Try it
Write out each record exactly and skip every image.

Revision comparison data

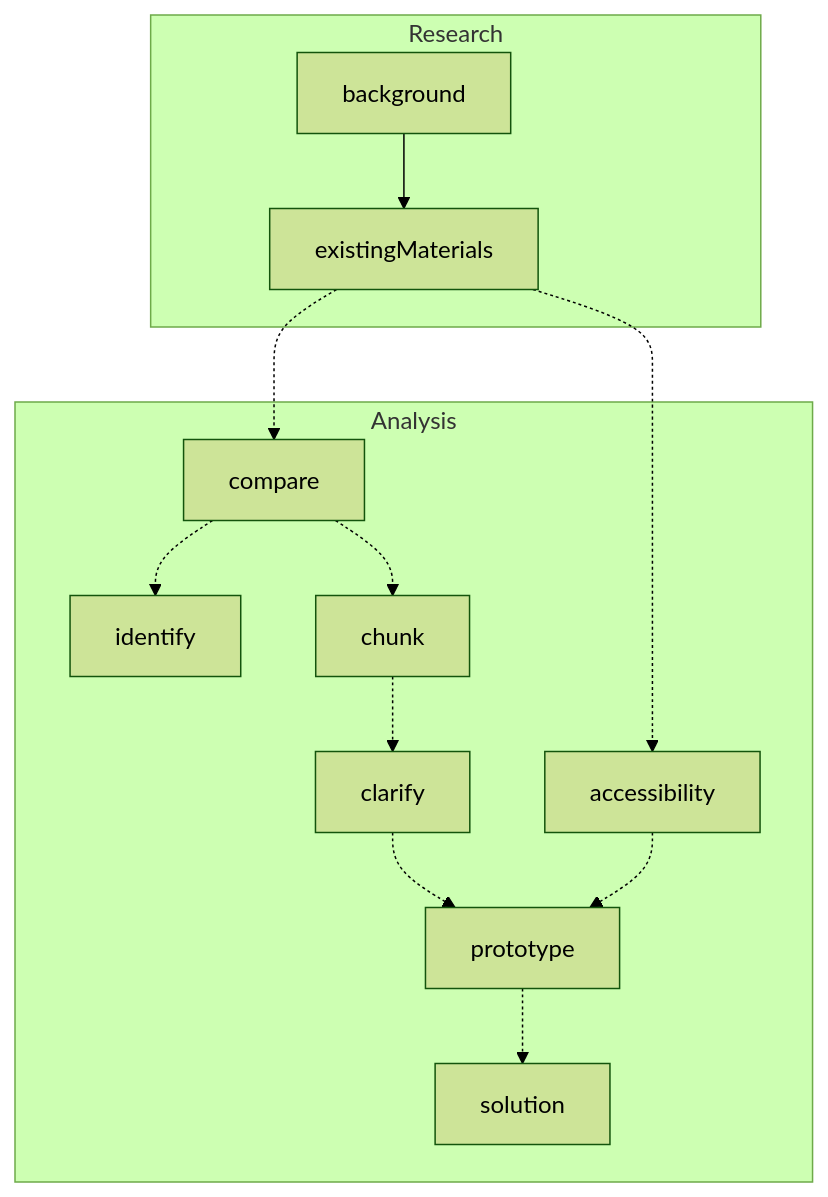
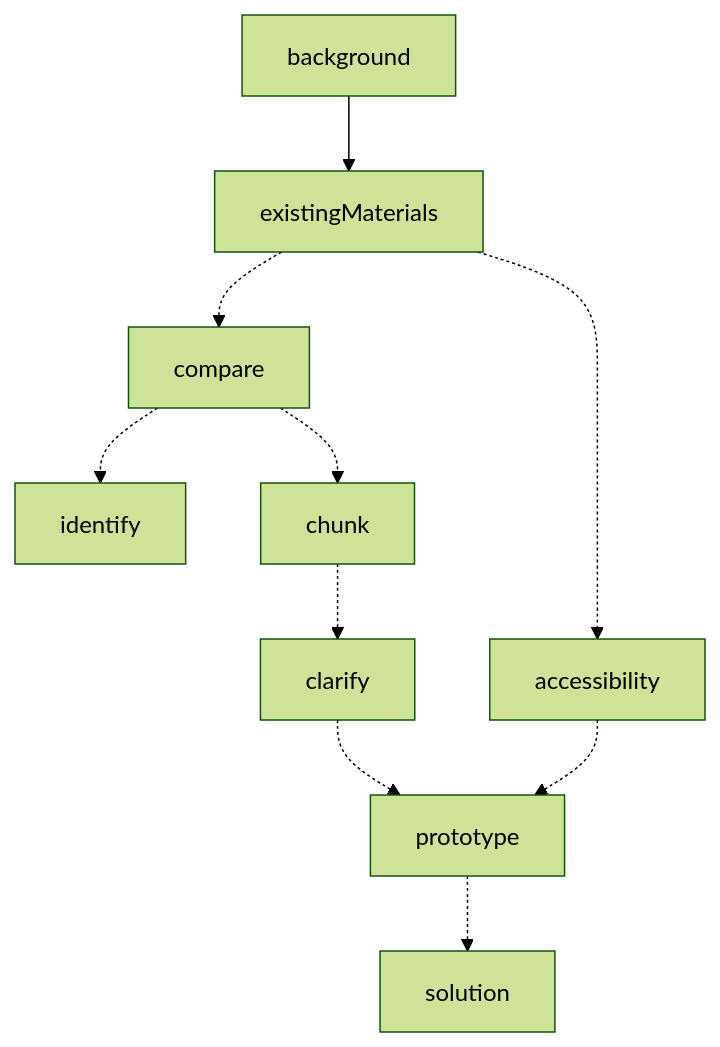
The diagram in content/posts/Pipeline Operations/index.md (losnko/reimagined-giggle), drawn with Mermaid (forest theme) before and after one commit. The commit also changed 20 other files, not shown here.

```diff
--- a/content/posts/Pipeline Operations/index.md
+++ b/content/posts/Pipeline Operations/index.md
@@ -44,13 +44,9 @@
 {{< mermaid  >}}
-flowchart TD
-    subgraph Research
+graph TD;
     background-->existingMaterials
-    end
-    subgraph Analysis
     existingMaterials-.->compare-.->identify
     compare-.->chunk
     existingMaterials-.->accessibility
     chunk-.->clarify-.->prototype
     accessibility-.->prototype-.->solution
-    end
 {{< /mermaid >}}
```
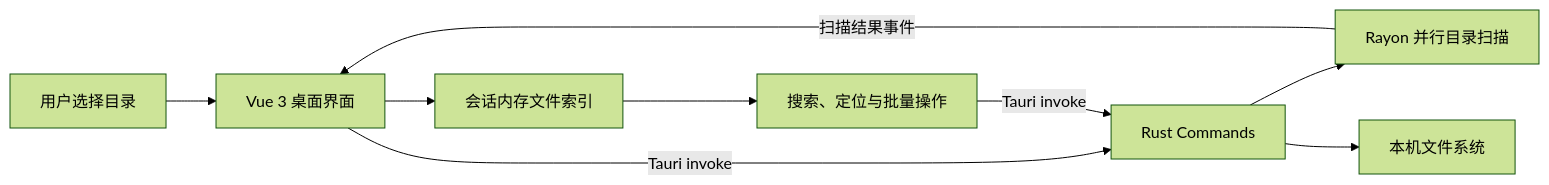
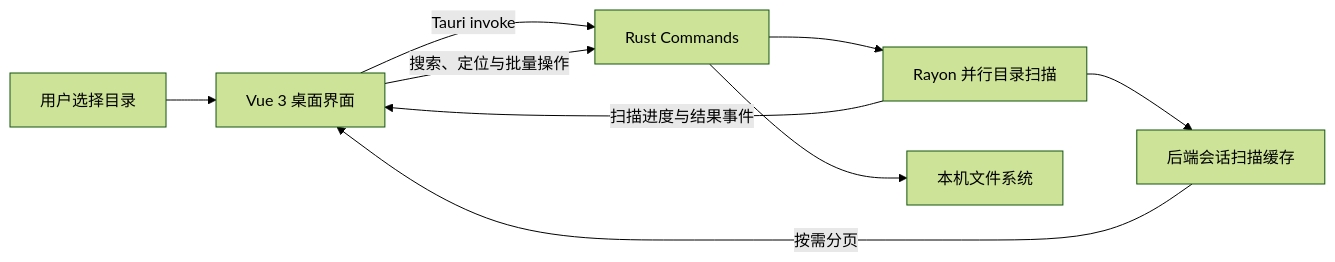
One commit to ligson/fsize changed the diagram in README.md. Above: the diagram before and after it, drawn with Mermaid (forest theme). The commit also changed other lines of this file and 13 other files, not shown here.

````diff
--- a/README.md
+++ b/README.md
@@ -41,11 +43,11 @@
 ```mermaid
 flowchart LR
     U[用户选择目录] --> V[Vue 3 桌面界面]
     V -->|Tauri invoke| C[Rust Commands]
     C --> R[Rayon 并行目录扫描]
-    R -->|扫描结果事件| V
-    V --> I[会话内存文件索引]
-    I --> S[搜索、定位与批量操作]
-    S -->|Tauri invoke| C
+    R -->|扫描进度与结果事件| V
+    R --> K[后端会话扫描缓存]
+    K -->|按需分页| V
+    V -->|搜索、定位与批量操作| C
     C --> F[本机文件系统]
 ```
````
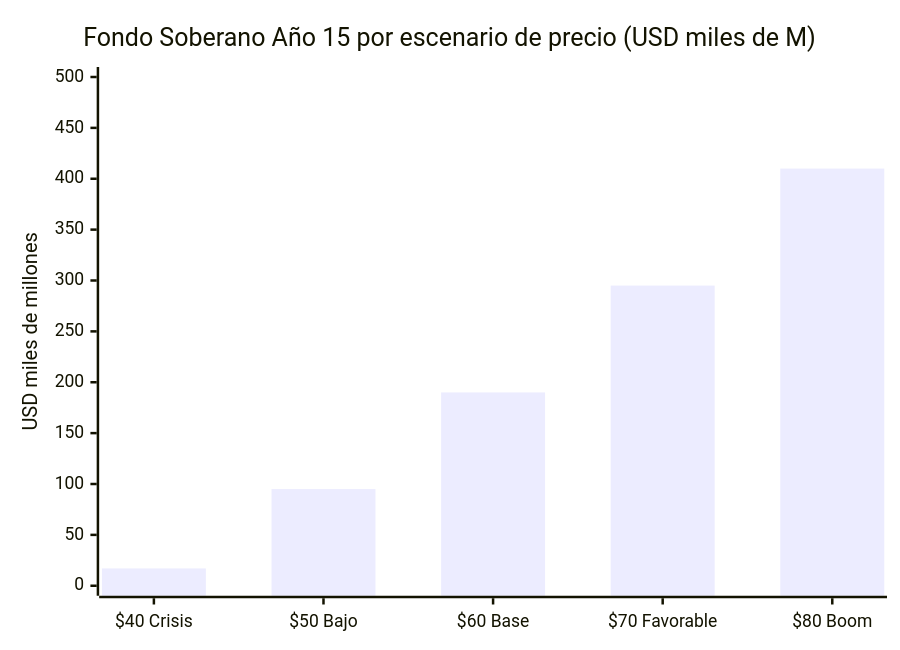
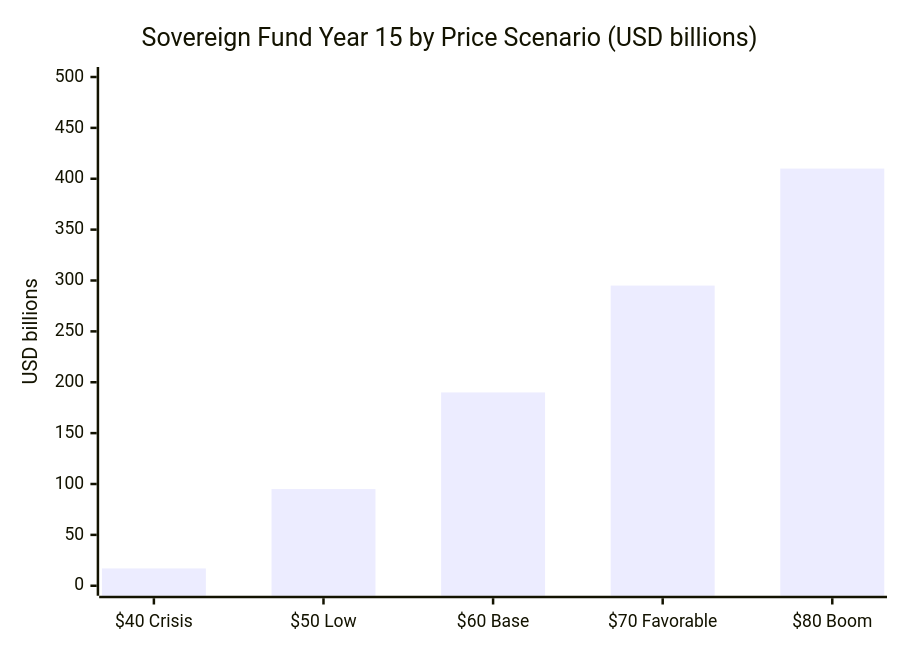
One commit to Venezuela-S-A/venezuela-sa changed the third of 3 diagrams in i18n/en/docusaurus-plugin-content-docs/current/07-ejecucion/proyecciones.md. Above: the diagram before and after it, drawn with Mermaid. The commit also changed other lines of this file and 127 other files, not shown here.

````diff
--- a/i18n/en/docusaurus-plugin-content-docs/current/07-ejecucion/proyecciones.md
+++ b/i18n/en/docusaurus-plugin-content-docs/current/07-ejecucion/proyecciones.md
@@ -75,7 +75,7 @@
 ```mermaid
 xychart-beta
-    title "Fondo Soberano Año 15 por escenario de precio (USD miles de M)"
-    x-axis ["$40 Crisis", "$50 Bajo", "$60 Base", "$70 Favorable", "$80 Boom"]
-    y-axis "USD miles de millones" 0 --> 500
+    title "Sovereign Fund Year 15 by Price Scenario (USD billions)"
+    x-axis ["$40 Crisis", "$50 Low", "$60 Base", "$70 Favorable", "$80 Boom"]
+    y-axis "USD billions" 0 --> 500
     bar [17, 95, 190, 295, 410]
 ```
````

Written solution
The diagram in content/posts/Pipeline Operations/index.md (losnko/reimagined-giggle), drawn with Mermaid (forest theme) before and after one commit. The commit also changed 20 other files, not shown here.

```diff
--- a/content/posts/Pipeline Operations/index.md
+++ b/content/posts/Pipeline Operations/index.md
@@ -44,13 +44,9 @@
 {{< mermaid  >}}
-flowchart TD
-    subgraph Research
+graph TD;
     background-->existingMaterials
-    end
-    subgraph Analysis
     existingMaterials-.->compare-.->identify
     compare-.->chunk
     existingMaterials-.->accessibility
     chunk-.->clarify-.->prototype
     accessibility-.->prototype-.->solution
-    end
 {{< /mermaid >}}
```
One commit to ligson/fsize changed the diagram in README.md. Above: the diagram before and after it, drawn with Mermaid (forest theme). The commit also changed other lines of this file and 13 other files, not shown here.

````diff
--- a/README.md
+++ b/README.md
@@ -41,11 +43,11 @@
 ```mermaid
 flowchart LR
     U[用户选择目录] --> V[Vue 3 桌面界面]
     V -->|Tauri invoke| C[Rust Commands]
     C --> R[Rayon 并行目录扫描]
-    R -->|扫描结果事件| V
-    V --> I[会话内存文件索引]
-    I --> S[搜索、定位与批量操作]
-    S -->|Tauri invoke| C
+    R -->|扫描进度与结果事件| V
+    R --> K[后端会话扫描缓存]
+    K -->|按需分页| V
+    V -->|搜索、定位与批量操作| C
     C --> F[本机文件系统]
 ```
````
One commit to Venezuela-S-A/venezuela-sa changed the third of 3 diagrams in i18n/en/docusaurus-plugin-content-docs/current/07-ejecucion/proyecciones.md. Above: the diagram before and after it, drawn with Mermaid. The commit also changed other lines of this file and 127 other files, not shown here.

````diff
--- a/i18n/en/docusaurus-plugin-content-docs/current/07-ejecucion/proyecciones.md
+++ b/i18n/en/docusaurus-plugin-content-docs/current/07-ejecucion/proyecciones.md
@@ -75,7 +75,7 @@
 ```mermaid
 xychart-beta
-    title "Fondo Soberano Año 15 por escenario de precio (USD miles de M)"
-    x-axis ["$40 Crisis", "$50 Bajo", "$60 Base", "$70 Favorable", "$80 Boom"]
-    y-axis "USD miles de millones" 0 --> 500
+    title "Sovereign Fund Year 15 by Price Scenario (USD billions)"
+    x-axis ["$40 Crisis", "$50 Low", "$60 Base", "$70 Favorable", "$80 Boom"]
+    y-axis "USD billions" 0 --> 500
     bar [17, 95, 190, 295, 410]
 ```
````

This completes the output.